▶ [TASK DESCRIPTION]: Scan the following material for the string "symmetric" and copy each line in which it appears.
[DATA FOR THIS TASK — start]
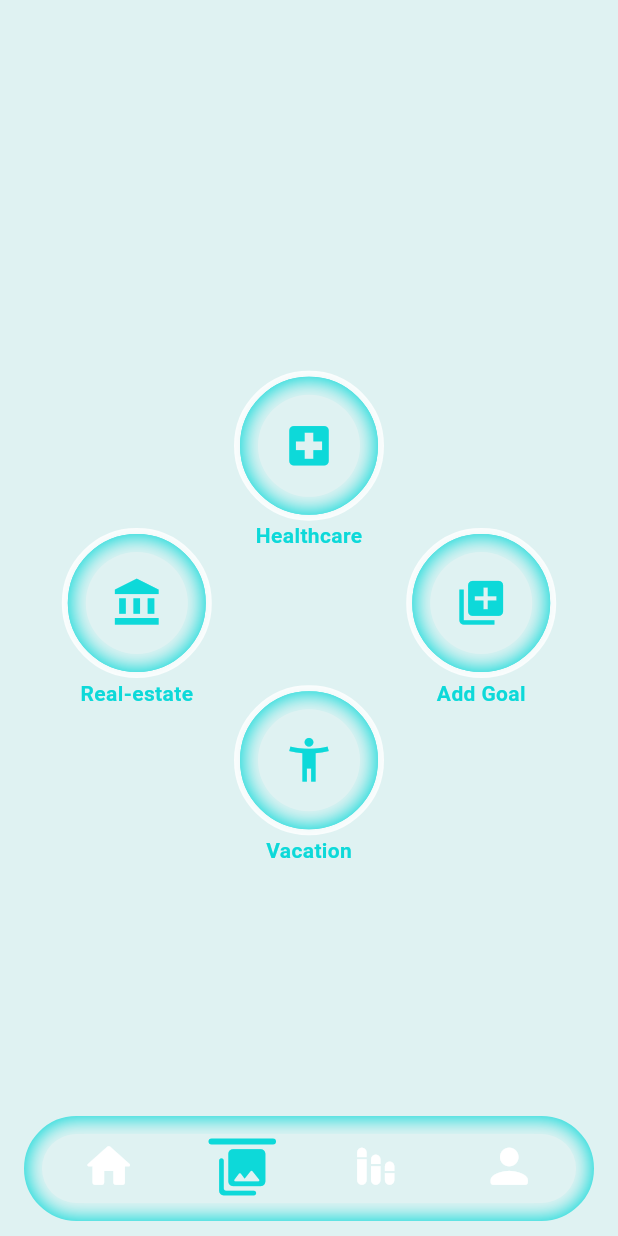
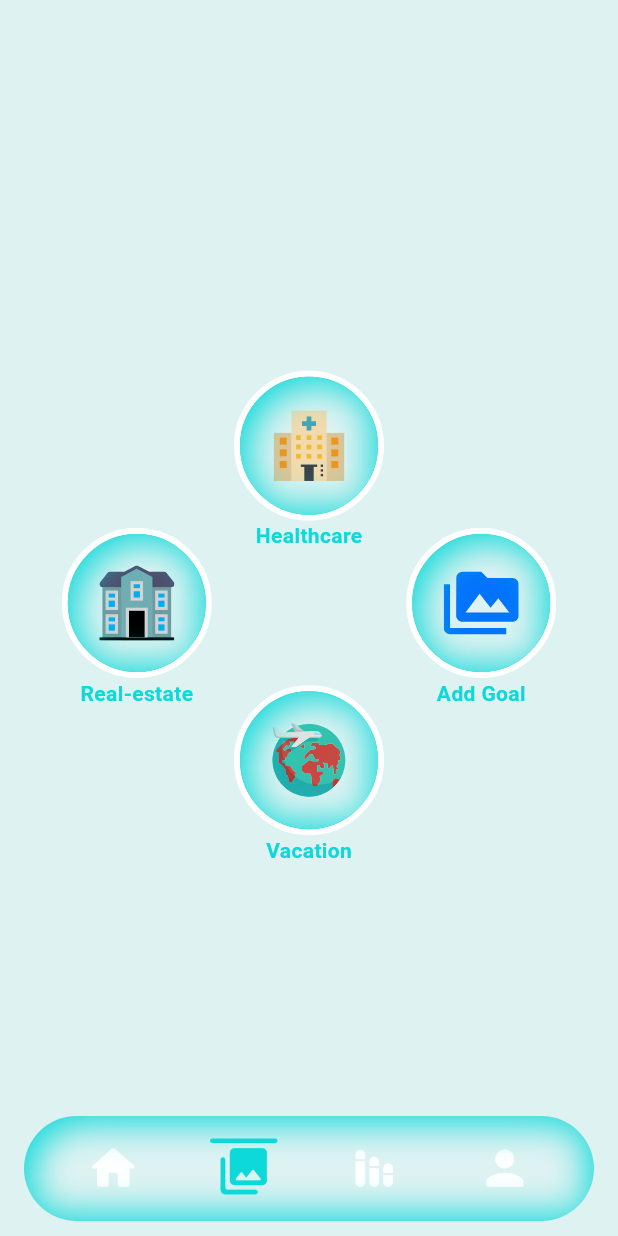
Before and after one commit to Simarjot-sk/web_mobril_test, a Flutter app: the HomeScreen screen opened by its route, item 2 of the bottom bar chosen, on a phone screen of 412 x 824 dp. Run offline on Flutter 3.47's test engine with Material 2 defaults, Android fonts, the phone set to English and light mode, and no system bars; our stand-ins replace firebase_core, flutter_svg, google_sign_in, shared_preferences; accounts and stored records are empty.

Commit message:
added svg icons instead of flutter default icons

```diff
--- a/lib/presentation/screens/bottom_bar_screens/options_group.dart
+++ b/lib/presentation/screens/bottom_bar_screens/options_group.dart
@@ -1,4 +1,5 @@
 import 'package:flutter/material.dart';
+import 'package:flutter_svg/flutter_svg.dart';
 import 'package:web_mobril_test/presentation/screens/home/widgets/home_bottom_bar.dart';
 import 'package:web_mobril_test/presentation/theme/colors.dart';
 
@@ -45,28 +46,28 @@ class _OptionsGroupState extends State<OptionsGroup>
   Widget build(BuildContext context) {
     return Stack(
       children: [
-        _createItem(_leftAlignAnimation, "Real-estate", Icons.account_balance),
-        _createItem(_rightAlignAnimation, "Add Goal", Icons.library_add),
-        _createItem(_topAlignAnimation, "Healthcare", Icons.local_hospital),
-        _createItem(_bottomAlignAnimation, "Vacation", Icons.accessibility_new),
+        _createItem(_leftAlignAnimation, "Real-estate", 'estate.svg'),
+        _createItem(_rightAlignAnimation, "Add Goal", 'add.svg'),
+        _createItem(_topAlignAnimation, "Healthcare", 'healthcare.svg'),
+        _createItem(_bottomAlignAnimation, "Vacation", 'vacation.svg'),
       ],
     );
   }
 
   Widget _createItem(
-      Animation<AlignmentGeometry> animation, String label, IconData iconData) {
+      Animation<AlignmentGeometry> animation, String label, String iconPath) {
     final width = MediaQuery.of(context).size.width;
     return SizedBox(
       height: width * 0.8,
       width: width * 0.8,
       child: AlignTransition(
         alignment: animation,
-        child: _createInnerItem(label, iconData),
+        child: _createInnerItem(label, iconPath),
       ),
     );
   }
 
-  Widget _createInnerItem(String label, IconData iconData) {
+  Widget _createInnerItem(String label, String iconPath) {
     return Column(
       mainAxisSize: MainAxisSize.min,
       children: [
@@ -74,15 +75,19 @@ class _OptionsGroupState extends State<OptionsGroup>
           height: 100,
           width: 100,
           decoration: BoxDecoration(
-              color: kPrimaryColor,
-              borderRadius: BorderRadius.circular(100),
-              border: Border.all(color: Colors.white, width: 4)),
+            color: kPrimaryColor,
+            borderRadius: BorderRadius.circular(100),
+            border: Border.all(color: Colors.white, width: 4),
+          ),
           child: buildShadowContainer(
-              child: Icon(
-                size: 35,
-            iconData,
-            color: kPrimaryColor,
-          )),
+            child: Center(
+              child: SvgPicture.asset(
+                'assets/$iconPath',
+                width: 50,
+                height: 50,
+              ),
+            ),
+          ),
         ),
         Text(
           label,
--- a/lib/presentation/screens/home/home_screen.dart
+++ b/lib/presentation/screens/home/home_screen.dart
@@ -3,6 +3,7 @@ import 'package:web_mobril_test/data/repo/auth_repo.dart';
 import 'package:web_mobril_test/presentation/screens/bottom_bar_screens/options_screen.dart';
 import 'package:web_mobril_test/presentation/screens/home/widgets/home_bottom_bar.dart';
 import 'package:web_mobril_test/presentation/screens/login/login_screen.dart';
+import 'package:web_mobril_test/presentation/theme/colors.dart';
 
 class HomeScreen extends StatefulWidget {
   static const route = "home_screen_route";
@@ -19,6 +20,7 @@ class _HomeScreenState extends State<HomeScreen> {
   @override
   Widget build(BuildContext context) {
     return Scaffold(
+      backgroundColor: kScreenBackgroundColor,
       body: Stack(
         children: [
           if (_bottomBarIndex == 1) const SecondScreen(),
--- a/lib/presentation/screens/home/widgets/home_bottom_bar.dart
+++ b/lib/presentation/screens/home/widgets/home_bottom_bar.dart
@@ -1,5 +1,6 @@
 import 'package:flutter/material.dart';
 import 'package:web_mobril_test/presentation/theme/colors.dart';
+import 'package:web_mobril_test/utils/inner_shadow.dart';
 
 class HomeBottomBar extends StatefulWidget {
   const HomeBottomBar({super.key, required this.onItemSelected});
@@ -20,11 +21,10 @@ class _HomeBottomBarState extends State<HomeBottomBar> {
       child: buildShadowContainer(
         child: Center(
           child: Padding(
-            padding: const EdgeInsets.only(top: 3.0),
+            padding: const EdgeInsets.symmetric(horizontal: 16),
             child: Row(
               mainAxisSize: MainAxisSize.max,
               mainAxisAlignment: MainAxisAlignment.spaceAround,
-              crossAxisAlignment: CrossAxisAlignment.center,
               children: [
                 Icons.home_rounded,
                 Icons.photo_library_rounded,
@@ -52,25 +52,14 @@ class _HomeBottomBarState extends State<HomeBottomBar> {
 }
 
 Widget buildShadowContainer({required Widget child}) {
-  var radius = BorderRadius.circular(50);
-  return Container(
-    decoration: BoxDecoration(
-      border: Border.all(color: kPrimaryColor, width: 2),
-      color: kPrimaryColor,
-      borderRadius: radius,
-    ),
-    padding: const EdgeInsets.all(10),
+  return InnerShadow(
+    blur: 12,
+    color: kPrimaryColor,
+    offset: const Offset(5, 5),
     child: Container(
-      decoration: BoxDecoration(
+      decoration: const BoxDecoration(
+        borderRadius: BorderRadius.all(Radius.circular(50)),
         color: kScreenBackgroundColor,
-        borderRadius: radius,
-        boxShadow: const [
-          BoxShadow(
-            color: kScreenBackgroundColor,
-            blurRadius: 10,
-            spreadRadius: 10,
-          )
-        ],
       ),
       child: child,
     ),
@@ -97,9 +86,10 @@ class BottomBarItem extends StatelessWidget {
       child: Padding(
         padding: const EdgeInsets.symmetric(horizontal: 10),
         child: Column(
+          mainAxisSize: MainAxisSize.min,
           children: [
             Container(
-              height: isSelected ? 4 : 0,
+              height: isSelected ? 3 : 0,
               width: 45,
               decoration: BoxDecoration(
                   color: kPrimaryColor, borderRadius: BorderRadius.circular(5)),
--- /dev/null
+++ b/lib/utils/inner_shadow.dart
@@ -0,0 +1,67 @@
+import 'dart:ui';
+import 'package:flutter/material.dart';
+import 'package:flutter/rendering.dart';
+
+class InnerShadow extends SingleChildRenderObjectWidget {
+  const InnerShadow({
+    Key? key,
+    this.blur = 10,
+    this.color = Colors.black38,
+    this.offset = const Offset(10, 10),
+    required Widget child,
+  }) : super(key: key, child: child);
+
+  final double blur;
+  final Color color;
+  final Offset offset;
+
+  @override
+  RenderObject createRenderObject(BuildContext context) {
+    final _RenderInnerShadow renderObject = _RenderInnerShadow();
+    updateRenderObject(context, renderObject);
+    return renderObject;
+  }
+
+  @override
+  void updateRenderObject(
+      BuildContext context, _RenderInnerShadow renderObject) {
+    renderObject
+      ..color = color
+      ..blur = blur
+      ..dx = offset.dx
+      ..dy = offset.dy;
+  }
+}
+
+class _RenderInnerShadow extends RenderProxyBox {
+  double? blur;
+  Color? color;
+  double? dx;
+  double? dy;
+
+  @override
+  void paint(PaintingContext context, Offset offset) {
+    if (child == null) return;
+
+    final Rect rectOuter = offset & size;
+    final Rect rectInner = Rect.fromLTWH(
+      offset.dx,
+      offset.dy,
+      size.width - dx!,
+      size.height - dy!,
+    );
+    final Canvas canvas = context.canvas..saveLayer(rectOuter, Paint());
+    context.paintChild(child!, offset);
+    final Paint shadowPaint = Paint()
+      ..blendMode = BlendMode.srcATop
+      ..imageFilter = ImageFilter.blur(sigmaX: blur!, sigmaY: blur!)
+      ..colorFilter = ColorFilter.mode(color!, BlendMode.srcOut);
+
+    canvas
+      ..saveLayer(rectOuter, shadowPaint)
+      ..saveLayer(rectInner, Paint())
+      ..translate(dx!, dy!);
+    context.paintChild(child!, offset);
+    context.canvas..restore()..restore()..restore();
+  }
+}
--- a/pubspec.yaml
+++ b/pubspec.yaml
@@ -15,6 +15,7 @@ dependencies:
   provider: ^6.0.5
   shared_preferences: ^2.2.0
   firebase_core: ^2.14.0
+  flutter_svg: ^2.0.7
 
 dev_dependencies:
   flutter_test:
@@ -22,3 +23,5 @@ dev_dependencies:
   flutter_lints: ^2.0.0
 flutter:
   uses-material-design: true
+  assets:
+    - assets/
```
Also changed, not shown: assets/add.svg (added), assets/estate.svg (added), assets/healthcare.svg (added), assets/vacation.svg (added), pubspec.lock.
[DATA FOR THIS TASK — finish]
▶ [WRITTEN ANSWER]:
+            padding: const EdgeInsets.symmetric(horizontal: 16),
         padding: const EdgeInsets.symmetric(horizontal: 10),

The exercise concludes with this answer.